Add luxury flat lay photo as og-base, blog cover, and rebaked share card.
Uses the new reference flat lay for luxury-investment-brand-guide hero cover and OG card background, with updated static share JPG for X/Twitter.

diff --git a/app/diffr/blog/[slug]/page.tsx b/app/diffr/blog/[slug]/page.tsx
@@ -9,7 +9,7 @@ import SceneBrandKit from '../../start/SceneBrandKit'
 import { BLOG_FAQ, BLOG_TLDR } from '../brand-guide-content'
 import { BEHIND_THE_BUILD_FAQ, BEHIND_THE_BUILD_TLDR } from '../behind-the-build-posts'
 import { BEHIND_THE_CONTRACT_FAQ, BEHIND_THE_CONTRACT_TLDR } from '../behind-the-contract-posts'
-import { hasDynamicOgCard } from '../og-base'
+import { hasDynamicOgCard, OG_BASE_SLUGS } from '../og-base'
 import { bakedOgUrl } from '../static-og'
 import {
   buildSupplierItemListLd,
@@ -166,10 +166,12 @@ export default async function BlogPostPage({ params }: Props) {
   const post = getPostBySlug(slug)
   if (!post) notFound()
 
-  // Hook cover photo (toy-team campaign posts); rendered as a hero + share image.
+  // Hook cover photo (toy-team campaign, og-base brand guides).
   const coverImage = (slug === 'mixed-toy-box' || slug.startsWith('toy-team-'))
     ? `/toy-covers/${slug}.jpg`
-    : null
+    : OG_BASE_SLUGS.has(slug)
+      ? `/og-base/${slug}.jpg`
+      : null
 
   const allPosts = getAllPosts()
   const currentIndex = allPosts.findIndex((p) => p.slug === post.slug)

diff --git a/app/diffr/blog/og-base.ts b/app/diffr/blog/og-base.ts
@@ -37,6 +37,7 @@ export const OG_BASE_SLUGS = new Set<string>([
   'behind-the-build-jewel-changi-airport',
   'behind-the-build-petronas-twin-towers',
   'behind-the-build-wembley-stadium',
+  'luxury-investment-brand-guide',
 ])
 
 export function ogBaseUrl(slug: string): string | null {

...

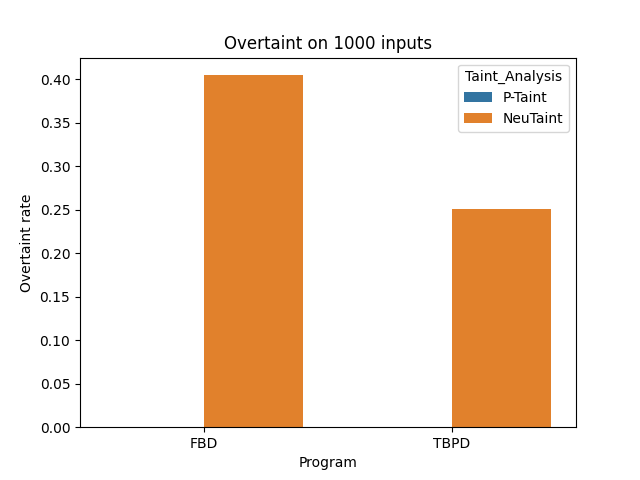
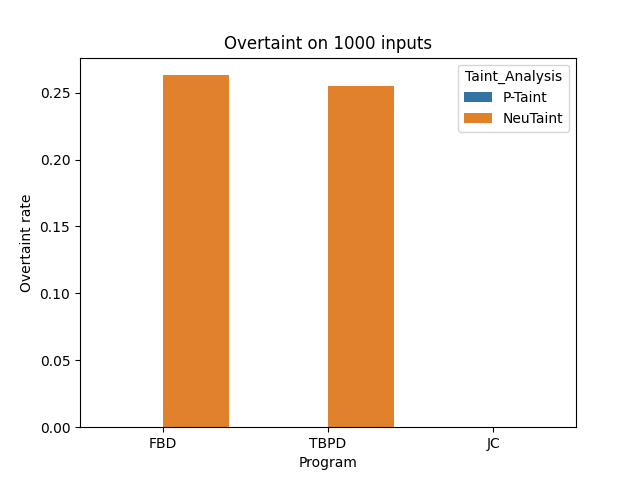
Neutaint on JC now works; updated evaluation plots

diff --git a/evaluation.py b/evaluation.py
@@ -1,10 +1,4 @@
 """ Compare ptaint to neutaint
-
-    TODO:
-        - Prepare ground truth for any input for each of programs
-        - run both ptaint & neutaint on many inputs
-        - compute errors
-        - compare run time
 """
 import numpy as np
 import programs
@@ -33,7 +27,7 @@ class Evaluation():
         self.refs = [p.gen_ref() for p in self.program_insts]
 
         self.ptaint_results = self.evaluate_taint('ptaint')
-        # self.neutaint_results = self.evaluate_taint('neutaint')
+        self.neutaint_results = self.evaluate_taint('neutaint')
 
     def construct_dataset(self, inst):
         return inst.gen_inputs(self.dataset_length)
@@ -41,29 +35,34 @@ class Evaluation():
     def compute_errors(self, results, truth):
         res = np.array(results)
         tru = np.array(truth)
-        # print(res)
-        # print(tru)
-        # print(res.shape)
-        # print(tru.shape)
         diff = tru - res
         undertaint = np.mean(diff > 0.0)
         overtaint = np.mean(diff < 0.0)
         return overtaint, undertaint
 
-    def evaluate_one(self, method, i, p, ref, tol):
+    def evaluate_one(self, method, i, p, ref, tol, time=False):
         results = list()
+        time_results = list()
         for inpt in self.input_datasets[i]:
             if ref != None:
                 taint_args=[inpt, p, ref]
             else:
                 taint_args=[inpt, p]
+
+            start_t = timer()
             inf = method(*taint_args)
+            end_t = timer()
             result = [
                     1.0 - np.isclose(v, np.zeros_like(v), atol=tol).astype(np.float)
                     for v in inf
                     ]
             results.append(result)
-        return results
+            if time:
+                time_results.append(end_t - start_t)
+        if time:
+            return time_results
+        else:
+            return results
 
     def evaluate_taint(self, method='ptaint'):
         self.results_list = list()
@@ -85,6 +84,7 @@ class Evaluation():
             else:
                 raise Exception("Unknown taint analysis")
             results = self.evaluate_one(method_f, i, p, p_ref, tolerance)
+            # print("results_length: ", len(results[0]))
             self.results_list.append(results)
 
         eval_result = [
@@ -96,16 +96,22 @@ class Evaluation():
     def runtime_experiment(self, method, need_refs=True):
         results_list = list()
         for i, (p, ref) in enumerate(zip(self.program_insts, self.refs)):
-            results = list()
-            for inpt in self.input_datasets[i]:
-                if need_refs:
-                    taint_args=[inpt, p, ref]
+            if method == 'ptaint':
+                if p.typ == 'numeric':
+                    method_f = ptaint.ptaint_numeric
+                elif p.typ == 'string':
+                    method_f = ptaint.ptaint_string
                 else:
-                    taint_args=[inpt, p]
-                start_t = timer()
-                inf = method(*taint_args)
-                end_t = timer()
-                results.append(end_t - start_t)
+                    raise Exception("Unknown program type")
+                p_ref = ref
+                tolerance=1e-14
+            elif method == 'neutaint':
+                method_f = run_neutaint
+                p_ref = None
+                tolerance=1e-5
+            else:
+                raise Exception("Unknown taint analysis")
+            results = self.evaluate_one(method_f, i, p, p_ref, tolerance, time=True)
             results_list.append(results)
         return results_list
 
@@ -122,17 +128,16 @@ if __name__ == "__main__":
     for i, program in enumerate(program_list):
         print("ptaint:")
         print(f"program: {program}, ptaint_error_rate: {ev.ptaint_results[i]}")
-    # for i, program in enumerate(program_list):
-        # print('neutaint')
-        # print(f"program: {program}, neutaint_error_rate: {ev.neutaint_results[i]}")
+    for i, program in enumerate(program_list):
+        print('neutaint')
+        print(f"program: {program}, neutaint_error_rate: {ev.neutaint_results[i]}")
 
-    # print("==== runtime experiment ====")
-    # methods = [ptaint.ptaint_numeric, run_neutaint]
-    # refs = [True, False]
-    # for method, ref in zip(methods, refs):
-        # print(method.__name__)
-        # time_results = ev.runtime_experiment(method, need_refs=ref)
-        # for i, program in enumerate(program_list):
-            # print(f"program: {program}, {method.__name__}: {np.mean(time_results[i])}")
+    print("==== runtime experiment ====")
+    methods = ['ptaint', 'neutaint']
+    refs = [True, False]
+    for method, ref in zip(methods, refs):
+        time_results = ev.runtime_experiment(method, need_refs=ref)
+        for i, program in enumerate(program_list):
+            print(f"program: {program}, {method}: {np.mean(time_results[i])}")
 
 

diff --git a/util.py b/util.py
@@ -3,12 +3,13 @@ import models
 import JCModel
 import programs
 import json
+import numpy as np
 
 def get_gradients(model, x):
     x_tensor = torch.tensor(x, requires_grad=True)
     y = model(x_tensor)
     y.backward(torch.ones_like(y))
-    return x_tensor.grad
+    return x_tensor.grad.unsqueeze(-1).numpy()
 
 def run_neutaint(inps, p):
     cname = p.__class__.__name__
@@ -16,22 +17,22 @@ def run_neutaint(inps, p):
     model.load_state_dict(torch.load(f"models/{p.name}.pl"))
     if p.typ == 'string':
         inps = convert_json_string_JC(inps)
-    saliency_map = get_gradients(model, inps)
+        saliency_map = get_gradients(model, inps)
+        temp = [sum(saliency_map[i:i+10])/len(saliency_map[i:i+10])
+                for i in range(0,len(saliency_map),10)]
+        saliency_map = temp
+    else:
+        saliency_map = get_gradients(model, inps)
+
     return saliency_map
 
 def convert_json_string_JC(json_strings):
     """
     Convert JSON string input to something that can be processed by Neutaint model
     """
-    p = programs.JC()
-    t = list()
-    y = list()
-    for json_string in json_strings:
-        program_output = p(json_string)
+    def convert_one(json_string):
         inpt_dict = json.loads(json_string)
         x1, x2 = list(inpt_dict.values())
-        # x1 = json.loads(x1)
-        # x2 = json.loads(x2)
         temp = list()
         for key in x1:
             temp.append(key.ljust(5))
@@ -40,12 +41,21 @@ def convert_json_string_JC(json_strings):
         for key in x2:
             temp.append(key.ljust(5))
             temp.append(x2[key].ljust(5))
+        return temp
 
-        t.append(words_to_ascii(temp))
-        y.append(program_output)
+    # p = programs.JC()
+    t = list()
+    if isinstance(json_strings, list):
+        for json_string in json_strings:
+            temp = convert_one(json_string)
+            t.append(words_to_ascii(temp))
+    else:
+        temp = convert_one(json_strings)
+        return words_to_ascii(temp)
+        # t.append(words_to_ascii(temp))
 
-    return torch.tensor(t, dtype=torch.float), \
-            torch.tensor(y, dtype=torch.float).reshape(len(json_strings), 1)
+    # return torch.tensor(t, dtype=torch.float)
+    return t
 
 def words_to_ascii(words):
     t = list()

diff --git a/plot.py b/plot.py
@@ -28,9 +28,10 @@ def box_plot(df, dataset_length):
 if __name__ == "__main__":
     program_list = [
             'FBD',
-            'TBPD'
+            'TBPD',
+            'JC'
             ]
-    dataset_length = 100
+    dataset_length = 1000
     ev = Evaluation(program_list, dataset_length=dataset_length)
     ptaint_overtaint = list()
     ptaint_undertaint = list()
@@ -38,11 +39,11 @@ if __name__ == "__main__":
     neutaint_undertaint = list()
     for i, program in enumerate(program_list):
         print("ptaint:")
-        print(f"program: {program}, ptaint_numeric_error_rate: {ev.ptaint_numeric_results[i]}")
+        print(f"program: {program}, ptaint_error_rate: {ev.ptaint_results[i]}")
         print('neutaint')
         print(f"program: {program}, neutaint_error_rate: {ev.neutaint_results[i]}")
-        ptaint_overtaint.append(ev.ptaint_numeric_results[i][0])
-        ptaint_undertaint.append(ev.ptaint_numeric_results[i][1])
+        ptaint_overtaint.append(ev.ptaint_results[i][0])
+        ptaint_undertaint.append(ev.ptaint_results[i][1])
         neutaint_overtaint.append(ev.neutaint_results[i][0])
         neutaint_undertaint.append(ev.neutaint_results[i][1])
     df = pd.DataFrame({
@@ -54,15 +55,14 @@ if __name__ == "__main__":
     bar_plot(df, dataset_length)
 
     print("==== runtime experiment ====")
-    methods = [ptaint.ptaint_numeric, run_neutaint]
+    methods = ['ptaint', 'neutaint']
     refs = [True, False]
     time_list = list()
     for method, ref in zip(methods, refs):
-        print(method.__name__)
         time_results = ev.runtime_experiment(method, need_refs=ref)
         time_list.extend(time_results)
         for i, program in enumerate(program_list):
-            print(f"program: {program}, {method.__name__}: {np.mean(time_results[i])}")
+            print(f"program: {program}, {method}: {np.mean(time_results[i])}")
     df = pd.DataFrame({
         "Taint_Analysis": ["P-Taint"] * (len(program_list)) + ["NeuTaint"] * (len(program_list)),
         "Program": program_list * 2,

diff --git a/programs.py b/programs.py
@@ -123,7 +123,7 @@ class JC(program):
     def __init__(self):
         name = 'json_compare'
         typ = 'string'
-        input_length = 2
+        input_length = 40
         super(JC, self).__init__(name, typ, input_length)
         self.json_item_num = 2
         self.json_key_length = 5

> **THE PROBLEM**:
Would you please copy exactly the part of the entries above that begins at the line containing "Add luxury flat" and ends at the line containing "export function ogBaseUrl(slug: string): string", both lines included?

> **WRITTEN SOLUTION**:
Add luxury flat lay photo as og-base, blog cover, and rebaked share card.
Uses the new reference flat lay for luxury-investment-brand-guide hero cover and OG card background, with updated static share JPG for X/Twitter.

diff --git a/app/diffr/blog/[slug]/page.tsx b/app/diffr/blog/[slug]/page.tsx
@@ -9,7 +9,7 @@ import SceneBrandKit from '../../start/SceneBrandKit'
 import { BLOG_FAQ, BLOG_TLDR } from '../brand-guide-content'
 import { BEHIND_THE_BUILD_FAQ, BEHIND_THE_BUILD_TLDR } from '../behind-the-build-posts'
 import { BEHIND_THE_CONTRACT_FAQ, BEHIND_THE_CONTRACT_TLDR } from '../behind-the-contract-posts'
-import { hasDynamicOgCard } from '../og-base'
+import { hasDynamicOgCard, OG_BASE_SLUGS } from '../og-base'
 import { bakedOgUrl } from '../static-og'
 import {
   buildSupplierItemListLd,
@@ -166,10 +166,12 @@ export default async function BlogPostPage({ params }: Props) {
   const post = getPostBySlug(slug)
   if (!post) notFound()
 
-  // Hook cover photo (toy-team campaign posts); rendered as a hero + share image.
+  // Hook cover photo (toy-team campaign, og-base brand guides).
   const coverImage = (slug === 'mixed-toy-box' || slug.startsWith('toy-team-'))
     ? `/toy-covers/${slug}.jpg`
-    : null
+    : OG_BASE_SLUGS.has(slug)
+      ? `/og-base/${slug}.jpg`
+      : null
 
   const allPosts = getAllPosts()
   const currentIndex = allPosts.findIndex((p) => p.slug === post.slug)

diff --git a/app/diffr/blog/og-base.ts b/app/diffr/blog/og-base.ts
@@ -37,6 +37,7 @@ export const OG_BASE_SLUGS = new Set<string>([
   'behind-the-build-jewel-changi-airport',
   'behind-the-build-petronas-twin-towers',
   'behind-the-build-wembley-stadium',
+  'luxury-investment-brand-guide',
 ])
 
 export function ogBaseUrl(slug: string): string | null {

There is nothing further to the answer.